I like Eliezer's essay on belief very much. I've been thinking about the role of belief in religion. (For the sake of full disclosure, my background is Calvinist.) I wonder why Christians say, "We believe in one God," as if that were a particularly strong assertion. Wouldn't it be stronger to say, "We know one God?" What is the difference between belief and knowledge? It seems to me that beliefs are usually based on no data. Most people who believe in a god do so in precisely the same way that they might believe in a dragon in the garage. People are comfortable saying that they know something only when they can refer to supporting data. Believers are valiantly clinging to concepts for which the data is absent. Most people who believe in a god do so in precisely the same way that they might believe in a dragon in the garage.
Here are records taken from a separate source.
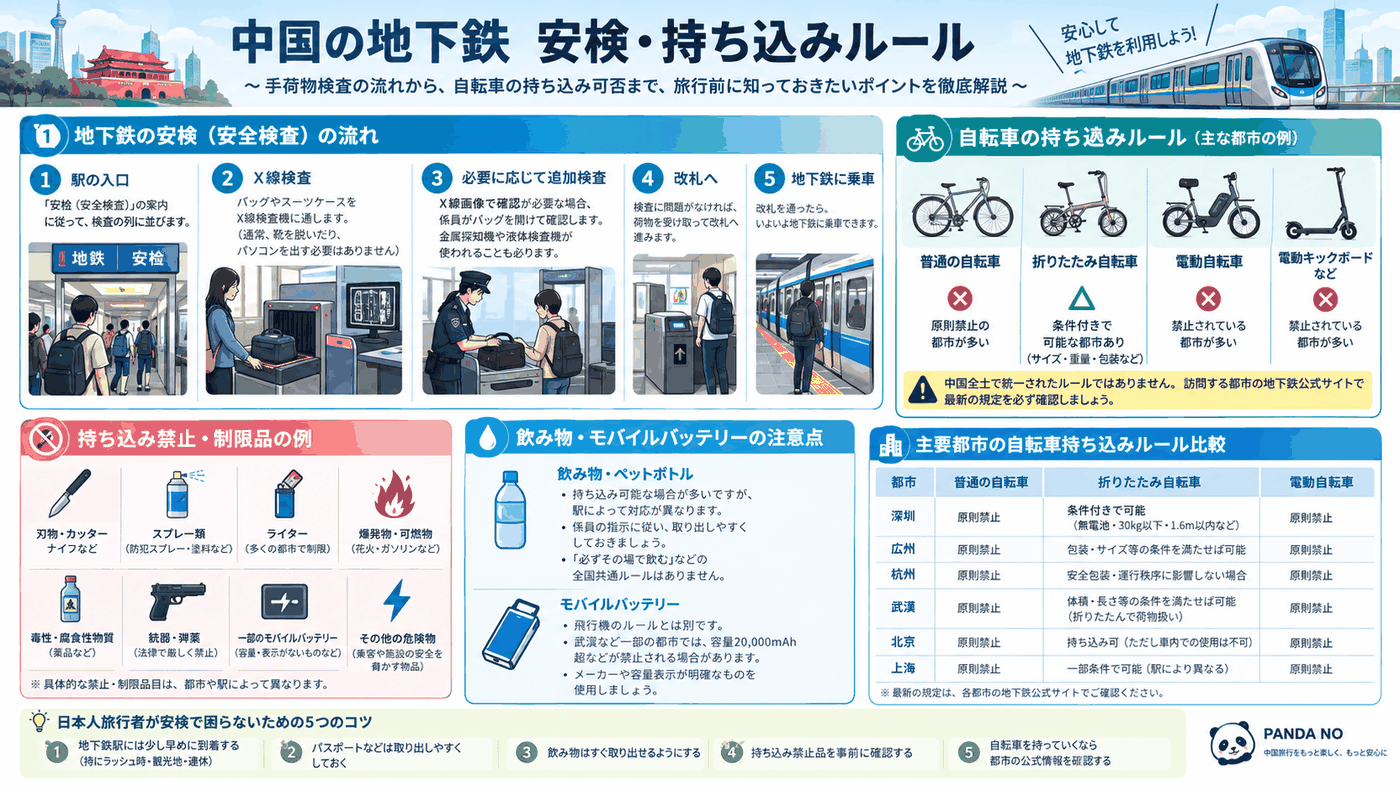
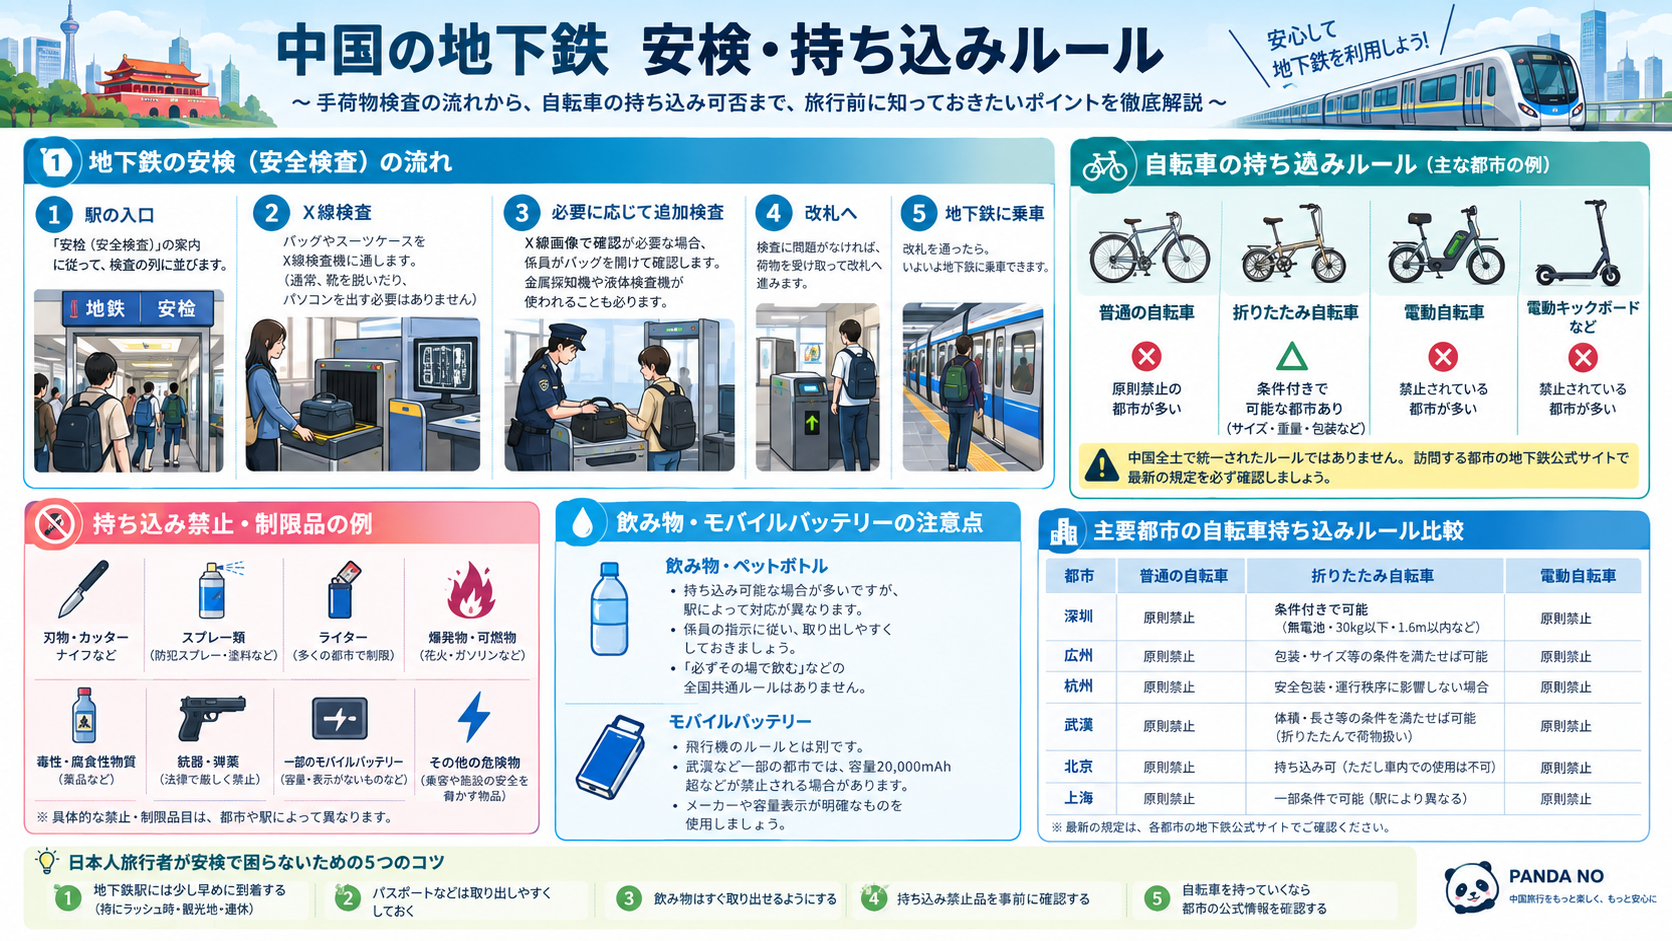
补充图片点击放大功能，并替换subway-security的模糊配图
新增全站通用的图片点击放大(轻量级lightbox，纯CSS+JS无依赖)，之前
整站图片都没有放大查看功能。排除了面包屑里链接内的logo小图标，
避免点击冲突(实测发现过一次误触发跳转首页的bug，已修正为过滤
掉<a>标签内的图片)。

同时发现subway-security.html的配图之所以字看不清，是因为被压缩成
了256色索引调色板(P mode)，边缘发虚。换成"各类照片"里的原始RGB
高清版本(1672x941)，文字清晰度明显提升。已用headless chrome实测
点击放大效果确认生效。

Claude-Session: https://claude.ai/code/session_01DeCiN6Rs6qMkF8kbADA5Dv

diff --git a/js/main.js b/js/main.js
@@ -17,6 +17,40 @@ document.addEventListener("DOMContentLoaded", function () {
   });
 });
 
+// 記事内画像:クリックで拡大表示(ライトボックス)
+document.addEventListener("DOMContentLoaded", function () {
+  var contentImgs = Array.prototype.filter.call(
+    document.querySelectorAll("article.content img"),
+    function (img) { return !img.closest("a"); }
+  );
+  if (!contentImgs.length) return;
+
+  var overlay = document.createElement("div");
+  overlay.className = "img-lightbox";
+  overlay.hidden = true;
+  var overlayImg = document.createElement("img");
+  overlay.appendChild(overlayImg);
+  document.body.appendChild(overlay);
+
+  function closeLightbox() {
+    overlay.hidden = true;
+    overlayImg.src = "";
+  }
+
+  overlay.addEventListener("click", closeLightbox);
+  document.addEventListener("keydown", function (e) {
+    if (e.key === "Escape") closeLightbox();
+  });
+
+  contentImgs.forEach(function (img) {
+    img.addEventListener("click", function () {
+      overlayImg.src = img.currentSrc || img.src;
+      overlayImg.alt = img.alt || "";
+      overlay.hidden = false;
+    });
+  });
+});
+
 // ホーム:ヒーロー画像を数秒ごとにフェード切替
 document.addEventListener("DOMContentLoaded", function () {
   var stage = document.getElementById("heroStage");

diff --git a/css/style.css b/css/style.css
@@ -1116,6 +1116,29 @@ article.content .ad-slot.inline-pr p a:hover { text-decoration: underline; }
   font-weight: 500;
 }
 
+/* 記事内画像:クリックで拡大表示(ライトボックス、リンク内の画像は対象外) */
+article.content img:not(a img) {
+  cursor: zoom-in;
+}
+.img-lightbox {
+  position: fixed;
+  inset: 0;
+  background: rgba(0, 0, 0, 0.85);
+  display: flex;
+  align-items: center;
+  justify-content: center;
+  padding: 24px;
+  z-index: 1000;
+  cursor: zoom-out;
+}
+.img-lightbox[hidden] { display: none; }
+.img-lightbox img {
+  max-width: 100%;
+  max-height: 100%;
+  border-radius: 4px;
+  cursor: zoom-out;
+}
+
 .article-layout {
   display: grid;
   grid-template-columns: 1fr 260px;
Regarding the dialogue between the dragon claimant and his challengers, why didn't the challengers simply ask the claimant, "Why do you say that there is an invisible, inaudible, non-respiriating, flour-permeable dragon in your garage?"

Comment author: johnwcowan 26 July 2011 11:28:57PM 1 point [-]

Knowledge involves more than belief. You know p if all of the following are true:

1) You believe p. 2) p is true. 3) If p were not true, you wouldn't believe it (justified true belief) 4) If p were true, you would believe it (Gettier belief)

And most beliefs, such as the belief that my keys are in my left pocket, are trivial and true, as well as being based on data.

Comment author: TheOtherDave 27 July 2011 01:57:01PM 1 point [-]

At least in my mind, the processes that generate beliefs like "my keys are in my left pocket" are not perfectly reliable -- at least once, I have thought my keys were in my left pocket when in fact I left them on the dresser.

So #3 is demonstrably false for me; on this account, I don't know where my keys are.

Which is perfectly internally consistent, though it doesn't match up with the colloquial usage of "to know," which seems to indicate that the speaker's confidence in p is above some threshold.

There's nothing wrong with having precisely defined terms of art, in epistemology or any other field. But it can lead to confusion when colloquial words are repurposed in this way.

Comment author: MixedNuts 27 July 2011 02:30:10PM 2 points [-]

Add "with high probability" everywhere.

Comment author: Clarica 28 September 2011 07:31:36PM 0 points [-]

And also, "How do you know."

Your question is more helpful, of course. Any person who believes that there is a non-evidentiary dragon in a garage will have some way to answer mine, hopefully without going through too much more stress.